We often think of transsexuals as drag wearing, sexual performers who are only doing what they are doing because of some bizarre sexual fetish. While hearing the stories of the women from "Beautiful Daughters" I was amazed to find that most of them led normal lives, some as real estate developers other as computer and electrical engineers. On their road to transition they faced a number of roadblocks, from employment discrimination to drug addition. Why would these women go through all this trouble if they didn't have a deep belief in what they were fighting for?

I think that the first thing cisgender people can do is to help is (obviously) treat transexuals as they want to be treated. I think one thing we can do is to stop think of biological men being masculing and biological women as being feminine, and realize that these character traits can belong to either biological sex in varying degrees. This would not only do wonders for the transsexual community, but other non-heterosexual people. Even heterosexuals them selves would be freed from the ridged exceptions we now put on them.

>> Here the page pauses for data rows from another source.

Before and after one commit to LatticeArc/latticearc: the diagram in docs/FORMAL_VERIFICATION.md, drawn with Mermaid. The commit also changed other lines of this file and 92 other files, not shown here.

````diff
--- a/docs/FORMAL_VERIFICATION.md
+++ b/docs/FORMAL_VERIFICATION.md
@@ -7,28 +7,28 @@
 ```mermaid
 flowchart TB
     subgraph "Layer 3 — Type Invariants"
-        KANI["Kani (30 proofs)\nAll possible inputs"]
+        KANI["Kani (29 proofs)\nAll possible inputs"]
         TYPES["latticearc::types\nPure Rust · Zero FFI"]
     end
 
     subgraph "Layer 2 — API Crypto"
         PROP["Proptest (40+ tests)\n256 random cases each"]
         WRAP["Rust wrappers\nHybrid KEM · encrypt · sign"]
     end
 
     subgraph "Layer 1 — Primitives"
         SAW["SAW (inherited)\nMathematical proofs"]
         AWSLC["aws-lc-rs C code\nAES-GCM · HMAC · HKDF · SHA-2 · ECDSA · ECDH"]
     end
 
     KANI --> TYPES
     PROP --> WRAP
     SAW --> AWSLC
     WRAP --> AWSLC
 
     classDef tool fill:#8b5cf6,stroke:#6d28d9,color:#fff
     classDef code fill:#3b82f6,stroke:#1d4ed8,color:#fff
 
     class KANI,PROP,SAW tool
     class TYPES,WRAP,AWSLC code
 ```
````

Finally, I would like to reflect on one last thing. I was disappointed in the number of doctors who refused Robert Eads the medical care he needed, simply because they were afraid of the effect it would have on their reputations. I believe these doctors where ignoring their Hypocratic Oath, and due to their in action were the primary cause of Roberts death.

Post 10, Question J: The effects of Hetero-sexism

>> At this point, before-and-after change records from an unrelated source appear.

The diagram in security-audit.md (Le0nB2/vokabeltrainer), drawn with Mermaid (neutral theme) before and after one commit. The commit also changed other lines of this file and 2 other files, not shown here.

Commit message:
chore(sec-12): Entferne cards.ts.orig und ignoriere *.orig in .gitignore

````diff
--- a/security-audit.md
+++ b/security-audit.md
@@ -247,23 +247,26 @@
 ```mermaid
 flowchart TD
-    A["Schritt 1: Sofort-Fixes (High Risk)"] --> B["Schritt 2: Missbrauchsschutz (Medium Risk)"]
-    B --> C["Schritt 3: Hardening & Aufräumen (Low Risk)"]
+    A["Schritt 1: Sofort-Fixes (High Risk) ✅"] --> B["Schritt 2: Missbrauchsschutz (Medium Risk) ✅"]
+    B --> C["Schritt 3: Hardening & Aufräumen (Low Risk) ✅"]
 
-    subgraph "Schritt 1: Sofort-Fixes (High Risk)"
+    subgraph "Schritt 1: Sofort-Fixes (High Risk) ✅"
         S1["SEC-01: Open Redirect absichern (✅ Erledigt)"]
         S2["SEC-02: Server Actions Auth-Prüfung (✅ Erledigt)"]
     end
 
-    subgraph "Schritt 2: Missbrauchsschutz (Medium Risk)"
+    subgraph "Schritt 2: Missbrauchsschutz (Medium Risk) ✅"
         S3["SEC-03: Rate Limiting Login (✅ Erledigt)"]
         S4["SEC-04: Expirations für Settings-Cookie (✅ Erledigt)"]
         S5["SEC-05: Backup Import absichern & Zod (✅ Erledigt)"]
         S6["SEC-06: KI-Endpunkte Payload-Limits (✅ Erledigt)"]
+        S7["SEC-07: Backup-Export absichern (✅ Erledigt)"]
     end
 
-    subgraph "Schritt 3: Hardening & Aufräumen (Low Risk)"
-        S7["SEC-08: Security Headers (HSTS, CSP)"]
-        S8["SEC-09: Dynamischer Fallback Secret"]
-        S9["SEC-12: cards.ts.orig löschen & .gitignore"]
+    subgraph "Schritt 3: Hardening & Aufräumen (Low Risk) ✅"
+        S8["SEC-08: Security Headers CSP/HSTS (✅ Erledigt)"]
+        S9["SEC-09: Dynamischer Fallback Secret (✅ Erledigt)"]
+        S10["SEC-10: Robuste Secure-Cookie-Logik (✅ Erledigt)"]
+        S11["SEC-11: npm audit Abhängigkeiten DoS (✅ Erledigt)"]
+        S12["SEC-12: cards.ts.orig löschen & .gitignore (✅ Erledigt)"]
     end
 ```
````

I believe LGBT youth the documentary film "Queer Streets" respresent the damage of the current methods of dealing with LGBT issues in general. Because these youths made the decision make their sexual identity public, they where cast off society and forced to leave their homes and flock to New York City seeking a better life. However, what they got was a life of homelessness, drugs, and sexual slavery.

When I first saw this film I was of the opinion that most of the youths problems where of their own creation, after all it was their misguided choice to come to New York in the first place, and it was their choice to pursue drugs and prostitution. I summed it up as the typical problems of misguided teens who want to rebel against society.

However, after thinking about it for a while I realized that while there was a tad of "adolescent angst" to their problems, I saw that most of the problems they were facing were in reaction to societies oppression, things non-LGBT youth do not have the additional burden of facing.

Whenever I was in crisis or times of need I knew I could always depend on my family as a last resort to help me out of whatever hole I had dug myself into. These youths were cast away from their familes (or had none in the first place) their was no one to relay on. They face all of the difficult task of cleaning themselves up, with little or no support. Their social circles were lacking too, as they were constantly surrounded by others with similar problems, who often encouraged their behavior. They had no role models, no one to look up to.

At the root of most of the problems was societies hetro-sexism. Most of these kids were cast from their homes or circles for being different. They were then denined employment simply because their legal gender did not match their social one. Finally, they where required to fulfill the stereotypical expectations of being "evil homosexuals" by doing drugs and working in the sex trade. This is very similar to a topic I talked about before where oppression and disenfranchisement are systematic and long lasting, due to the fact that those who are believed to be "evil", lack the social support to be anything but "evil".